_Dataset records_
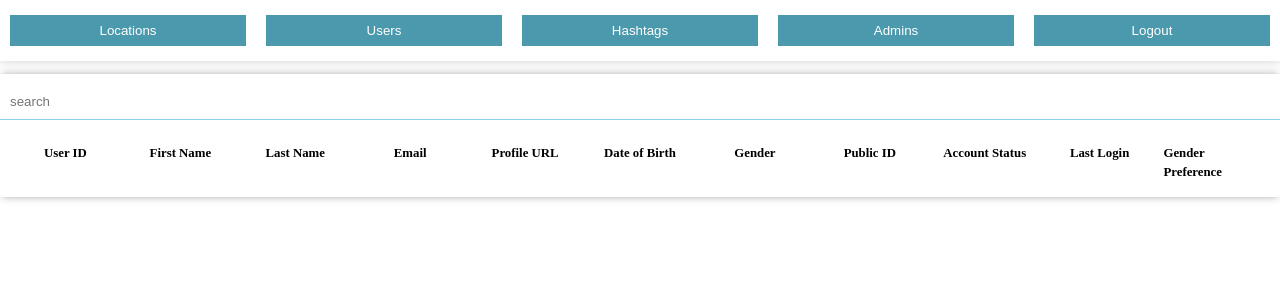
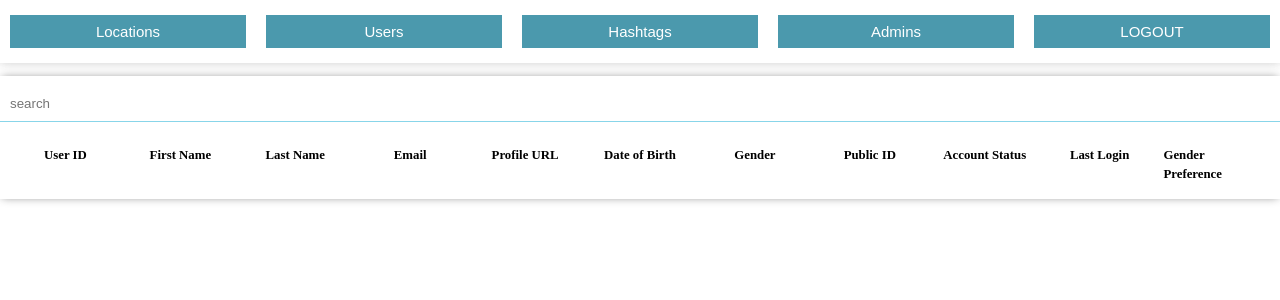
Before and after one commit to Sashkaz/pg14, a PHP site: page /admin/index.php in a window 1280 px wide. Shown: the top 300 px of the page. Run offline with PHP 8.4, Linux system fonts and the light colour scheme; the visitor is signed in with stand-in values (Sample User, id 1); data that the repository does not hold is empty.

Commit message:
added logout to admin
-added logout functionality
-minor tweaks to logout button css

```diff
--- a/admin/_assets/_css/main.css
+++ b/admin/_assets/_css/main.css
@@ -2,6 +2,9 @@ body{
     padding: 0;
     margin: 0;
     min-width: 800px !important;
+}
+a{
+    text-decoration: none;
 }
 .admin-top-nav{
     width: 100%;
@@ -13,11 +16,11 @@ body{
     list-style-type: none;
     text-align: center;
     text-transform: uppercase;
-    font-weight: bold;
     box-shadow: 0 0 10px rgba(128, 128, 128, 0.39);
 }
-.admin-top-nav button{
+.admin-top-nav .custom-button1{
     flex: 1;
+    font: 15px Arial;
 }
 .container{
     display: -webkit-box;
--- a/admin/_include/admin-top-nav.php
+++ b/admin/_include/admin-top-nav.php
@@ -2,4 +2,4 @@
 <button class="custom-button1" id="show-users">Users</button>
 <button class="custom-button1" id="show-hashtags">Hashtags</button>
 <button class="custom-button1" id="show-admins">Admins</button>
-<button class="custom-button1" id="logout">Logout</button>
+<a class="custom-button1" href="_process/process-logout.php">Logout</a>
--- a/admin/_include/show-users.php
+++ b/admin/_include/show-users.php
@@ -1,5 +1,5 @@
 <?php include("_models/db.php"); ?>
-<div><input type="text" name="search" placeholder="search" autocomplete="off" class="input-style1"></div>
+<div><input type="text" name="search" placeholder="search" class="input-style1"></div>
 <div class="table" id="user-table">
     <div class="tr th">
         <div class="td">User ID</div>
--- a/admin/index.php
+++ b/admin/index.php
@@ -6,7 +6,7 @@
 </head>
 <body>
     <?php
-        if(isset($_SESSION["adminID"])&&!empty($_SESSION["adminID"])){
+        if(isset($_SESSION["adminID"]) && !empty($_SESSION["adminID"])){
             echo "<div class=admin-top-nav>";
                 include("_include/admin-top-nav.php");
             echo "</div>";
@@ -14,7 +14,7 @@
     ?>
     <div class="container">
         <?php
-            if(isset($_SESSION["adminID"])&&!empty($_SESSION["adminID"])){
+            if(isset($_SESSION["adminID"]) && !empty($_SESSION["adminID"])){
                 include("_include/show-users.php");
                 echo "<script>";
                     include("_assets/_js/main.js");
```
Also changed, not shown: admin/_process/process-logout.php (added, +8 -0 lines).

_What is being asked_
All lines of the material that contain the string "main" are to be copied.

_Output for this task_
--- a/admin/_assets/_css/main.css
+++ b/admin/_assets/_css/main.css
                     include("_assets/_js/main.js");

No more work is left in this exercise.